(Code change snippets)
____________
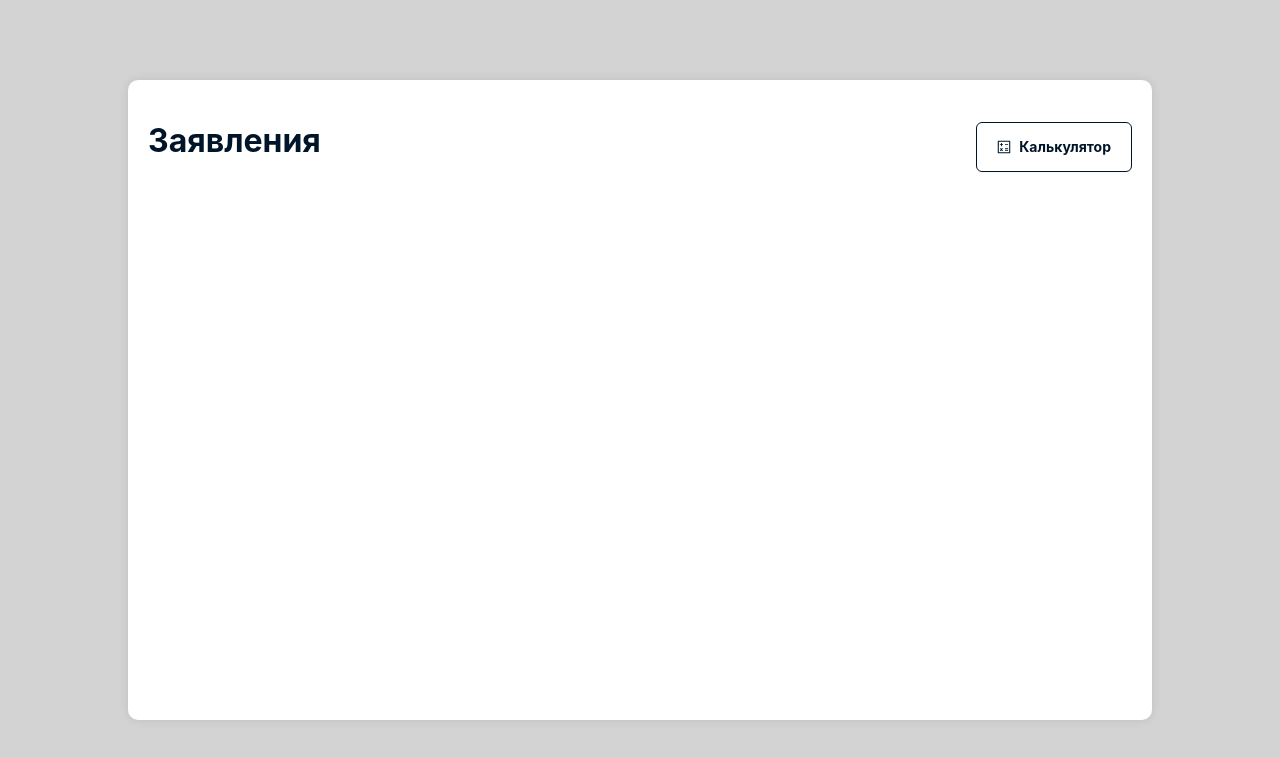
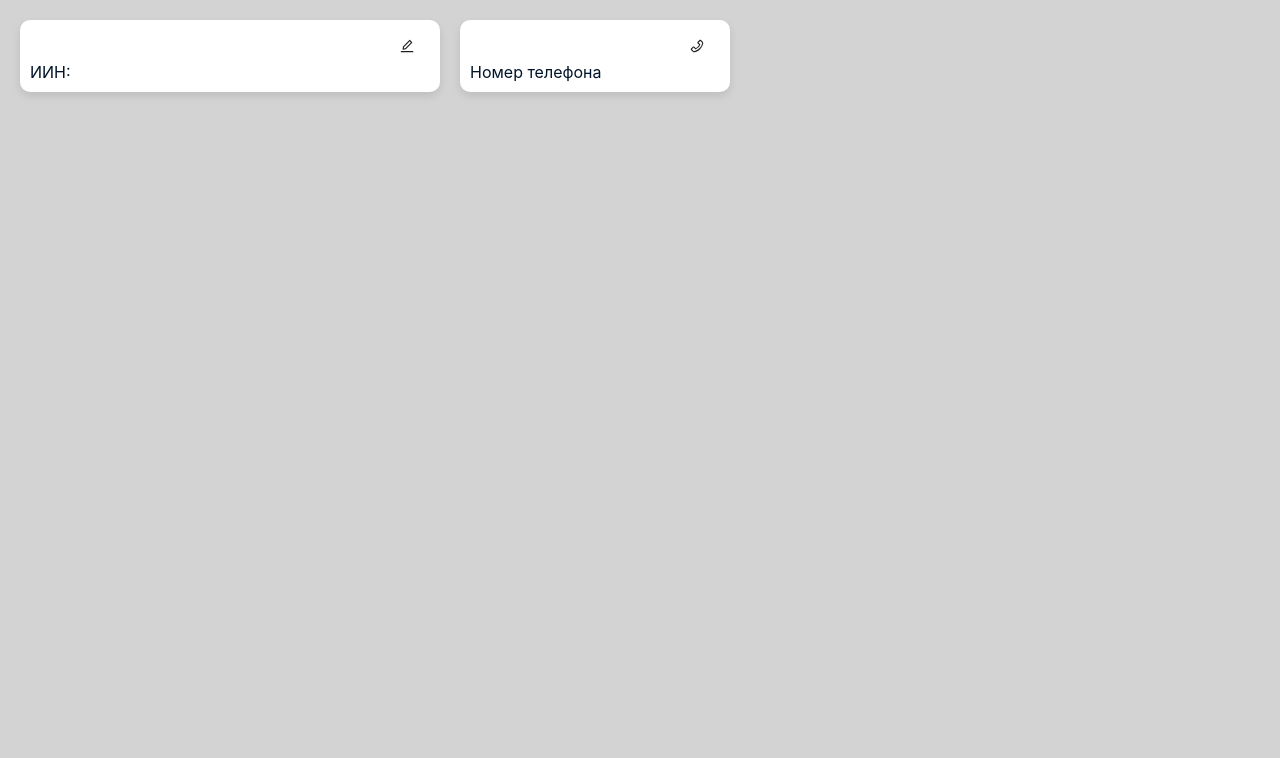
Before and after one commit to nurzhanitto/test-task-allur, a React (Create React App) app: page /auto-credit in a window 1280 px wide. Shown: the top 758 px of the page. Built offline with nearby package versions, Linux system fonts and the light colour scheme.

Commit message:
Added part pf page AutoCredit

```diff
--- a/src/App.css
+++ b/src/App.css
@@ -4,8 +4,8 @@
   border-radius: 10px;
   box-shadow: 0 0 10px rgba(0, 0, 0, 0.1);
   z-index: 1;
-  width: 80%;
-  height: 80%;
+  /* width: 95%; */
+  height: 100vh;
   min-height: 600px;
   min-width: 600px;
   margin: 20px;
@@ -35,3 +35,9 @@
   cursor: pointer;
   font-weight: bold;
 }
+
+.content .huge-text {
+  text-align: center;
+  font-size: 3em;
+  margin-top: 50px;
+}
--- a/src/App.tsx
+++ b/src/App.tsx
@@ -1,15 +1,20 @@
 import React from 'react';
-import { Button } from 'antd';
-import { CalculatorOutlined } from '@ant-design/icons';
-import { dispatch } from './store';
-import { showModalOrder } from './store/modal.slice';
-import { ModalFormHolder } from './Components/ModalFormHolder';
+import { BrowserRouter } from 'react-router-dom';
+import { WorkSpace } from './Components/WorkSpace';
 import './App.css';
 
 function App() {
-  // const { showModal } = useSelector((state: TState) => state.modal);
   return <>
-    <div className="content">
+    <BrowserRouter>
+      <WorkSpace />
+    </BrowserRouter>
+  </>
+}
+
+export default App;
+
+
+{/* <div className="content">
       <div className='content-app'>
         <h1>Заявления</h1>
         <Button
@@ -19,8 +24,4 @@ function App() {
         </Button>
       </div>
     </div>
-    <ModalFormHolder />
-  </>
-}
-
-export default App;
+    <ModalFormHolder /> */}
--- /dev/null
+++ b/src/Components/AutoCredit/AutoCredit.css
@@ -0,0 +1,34 @@
+.card-container {
+    display: flex;
+    /* justify-content: space-around; */
+    padding: 20px;
+}
+
+.card {
+    background-color: white;
+    border-radius: 10px;
+    padding: 10px;
+    box-shadow: 0 4px 8px rgba(0, 0, 0, 0.1);
+    /* width: 200px; */
+    margin-right: 20px;
+}
+
+.card .card-header {
+    display: flex;
+    align-items: center;
+    justify-content: space-between;
+}
+
+.card h4,
+.card p {
+    color: #001529;
+    margin: 0;
+}
+
+.long-card {
+    min-width: 400px;
+}
+
+.short-card {
+    min-width: 250px;
+}
--- /dev/null
+++ b/src/Components/AutoCredit/AutoCredit.tsx
@@ -0,0 +1,32 @@
+import { useSelector } from "react-redux";
+import { Button, Card, Col, Row } from 'antd';
+import { EditOutlined, PhoneOutlined } from '@ant-design/icons';
+import { TState } from "../../store";
+import "./AutoCredit.css";
+
+export const AutoCredit = () => {
+    const { iin, fullName, phoneNumber } = useSelector((state: TState) => state.modal);
+
+    return <>
+        <div className="card-container">
+            <div className="card long-card">
+                <div className="card-header">
+                    <h4>{fullName}</h4>
+                    <Button className="edit-button" type="text">
+                        <EditOutlined />
+                    </Button>
+                </div>
+                <p>ИИН: {iin}</p>
+            </div>
+            <div className="card short-card">
+                <div className="card-header">
+                    <h4>{phoneNumber}</h4>
+                    <Button className="phone-button" type="text">
+                        <PhoneOutlined />
+                    </Button>
+                </div>
+                <p>Номер телефона</p>
+            </div>
+        </div>
+    </>
+}
--- a/src/Components/Modal/Modal.css
+++ b/src/Components/Modal/Modal.css
@@ -34,6 +34,7 @@
 }
 
 .modal-buttons button {
+    height: 40px;
     display: flex;
     align-items: center;
     justify-content: center;
@@ -47,8 +48,8 @@
 }
 
 .modal-buttons button:hover {
-    background-color: orange;
-    color: #fff;
+    background-color: #ff2e1f;
+    color: #fff !important;
     border: none;
 }
 
--- a/src/Components/Modal/Modal.tsx
+++ b/src/Components/Modal/Modal.tsx
@@ -1,16 +1,24 @@
 import { ChangeEvent, useState } from "react";
+import { useNavigate } from 'react-router-dom';
 import { useSelector } from "react-redux";
 import { Button, Modal, Input, Row, Col } from "antd";
 import { TState, dispatch } from "../../store";
-import { closeModal } from "../../store/modal.slice";
+import { closeModal, FullName, IIN, PhoneNumber } from "../../store/modal.slice";
 import "./Modal.css";
 
 const ModalWindow = () => {
+    let navigate = useNavigate();
     const { showModal } = useSelector((state: TState) => state.modal);
     const [iin, setIIN] = useState<string>('');
+    const [fullName, setFullName] = useState('');
     const [phoneNumber, setPhoneNumber] = useState('');
+
     const handleOk = () => {
+        dispatch(IIN(iin))
+        dispatch(FullName(fullName))
+        dispatch(PhoneNumber(phoneNumber))
         dispatch(closeModal())
+        navigate("/auto-credit")
     }
     const handleCancel = () => {
         dispatch(closeModal())
@@ -22,11 +30,15 @@ const ModalWindow = () => {
         setIIN(sanitizedValue);
     };
 
-    // const handlePhoneNumberChange = (e: ChangeEvent<HTMLInputElement>) => {
+    const handleFullNameChange = (e: ChangeEvent<HTMLInputElement>) => {
+        const value = e.target.value;
+        setFullName(value);
+    };
 
-    //     setPhoneNumber(formattedValue);
-    // };
-
+    const handlePhoneNumberChange = (e: ChangeEvent<HTMLInputElement>) => {
+        const value = e.target.value;
+        setPhoneNumber(value);
+    }
 
     return <>
         <Modal
@@ -47,11 +59,18 @@ const ModalWindow = () => {
                         value={iin}
                         onChange={handleIINChange}
                     />
-                    <Input placeholder="ФИО клиента" />
+
+                    <Input
+                        placeholder="ФИО клиента"
+                        value={fullName}
+                        onChange={handleFullNameChange}
+                    />
+
                     <Input
                         placeholder="Номер телефона"
                         maxLength={18}
                         value={phoneNumber}
+                        onChange={handlePhoneNumberChange}
                     />
                 </div>
 
@@ -63,7 +82,7 @@ const ModalWindow = () => {
                             </Button>
                         </Col>
                         <Col span={12}>
-                            <Button block>
+                            <Button block onClick={handleOk}>
                                 Далее
                             </Button>
                         </Col>
--- a/src/Components/ModalFormHolder.tsx
+++ b/src/Components/ModalFormHolder.tsx
@@ -1,6 +1,6 @@
 import { useSelector } from "react-redux";
+import { TState } from "../store";
 import { default as ModalWindow } from "./Modal/Modal";
-import { TState } from "../store";
 
 export const ModalFormHolder = () => {
     const { showModal } = useSelector((state: TState) => state.modal);
--- /dev/null
+++ b/src/Components/WorkSpace.tsx
@@ -0,0 +1,32 @@
+import { Route, Routes } from "react-router-dom"
+import { Button } from "antd"
+import { CalculatorOutlined } from '@ant-design/icons';
+import { dispatch } from "../store";
+import { showModalOrder } from "../store/modal.slice";
+import { ModalFormHolder } from "./ModalFormHolder"
+import { AutoCredit } from "./AutoCredit/AutoCredit";
+
+export const WorkSpace = () => {
+    return <>
+        <Routes>
+            <Route path={"/"} element={<>
+                <div className="content">
+                    <div className='content-app'>
+                        <h1>Заявления</h1>
+                        <Button
+                            icon={<CalculatorOutlined />}
+                            onClick={() => dispatch(showModalOrder())}>
+                            Калькулятор
+                        </Button>
+                    </div>
+
+                    <div className="huge-text">
+                        <h1>Тут таблица</h1>
+                    </div>
+                </div>
+            </>} />
+            <Route path="/auto-credit" element={<AutoCredit />} />
+        </Routes>
+        <ModalFormHolder />
+    </>
+}
--- a/src/index.css
+++ b/src/index.css
@@ -1,6 +1,6 @@
 body {
   background-color: rgba(169, 169, 169, 0.5);
-  margin: 0;
+  margin: 0 auto;
   font-family: -apple-system, BlinkMacSystemFont, 'Segoe UI', 'Roboto', 'Oxygen',
     'Ubuntu', 'Cantarell', 'Fira Sans', 'Droid Sans', 'Helvetica Neue',
     sans-serif;
@@ -13,10 +13,10 @@ code {
     monospace;
 }
 
-#root {
+/* #root {
   display: flex;
   flex-direction: column;
   align-items: center;
   justify-content: center;
   height: 100vh;
-}
+} */
--- a/src/store/modal.slice.ts
+++ b/src/store/modal.slice.ts
@@ -3,7 +3,10 @@ import { createSlice } from "@reduxjs/toolkit";
 export const modalSlice = createSlice({
     name: 'modal',
     initialState: {
-        showModal: false
+        showModal: false,
+        iin: null as string | null,
+        fullName: null as string | null,
+        phoneNumber: null as string | null,
     },
     reducers: {
         showModalOrder: state => {
@@ -12,7 +15,16 @@ export const modalSlice = createSlice({
         closeModal: state => {
             state.showModal = false;
         },
+        IIN: (state, action) => {
+            state.iin = action.payload;
+        },
+        FullName: (state, action) => {
+            state.fullName = action.payload;
+        },
+        PhoneNumber: (state, action) => {
+            state.phoneNumber = action.payload;
+        },
     }
 })
 
-export const { showModalOrder, closeModal } = modalSlice.actions
+export const { showModalOrder, closeModal, IIN, FullName, PhoneNumber } = modalSlice.actions
```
____________
**Work order**
Each line above with the word "text" must be returned.

**Your response**
+.content .huge-text {
+  text-align: center;
+                    <Button className="edit-button" type="text">
+                    <Button className="phone-button" type="text">
+                    <div className="huge-text">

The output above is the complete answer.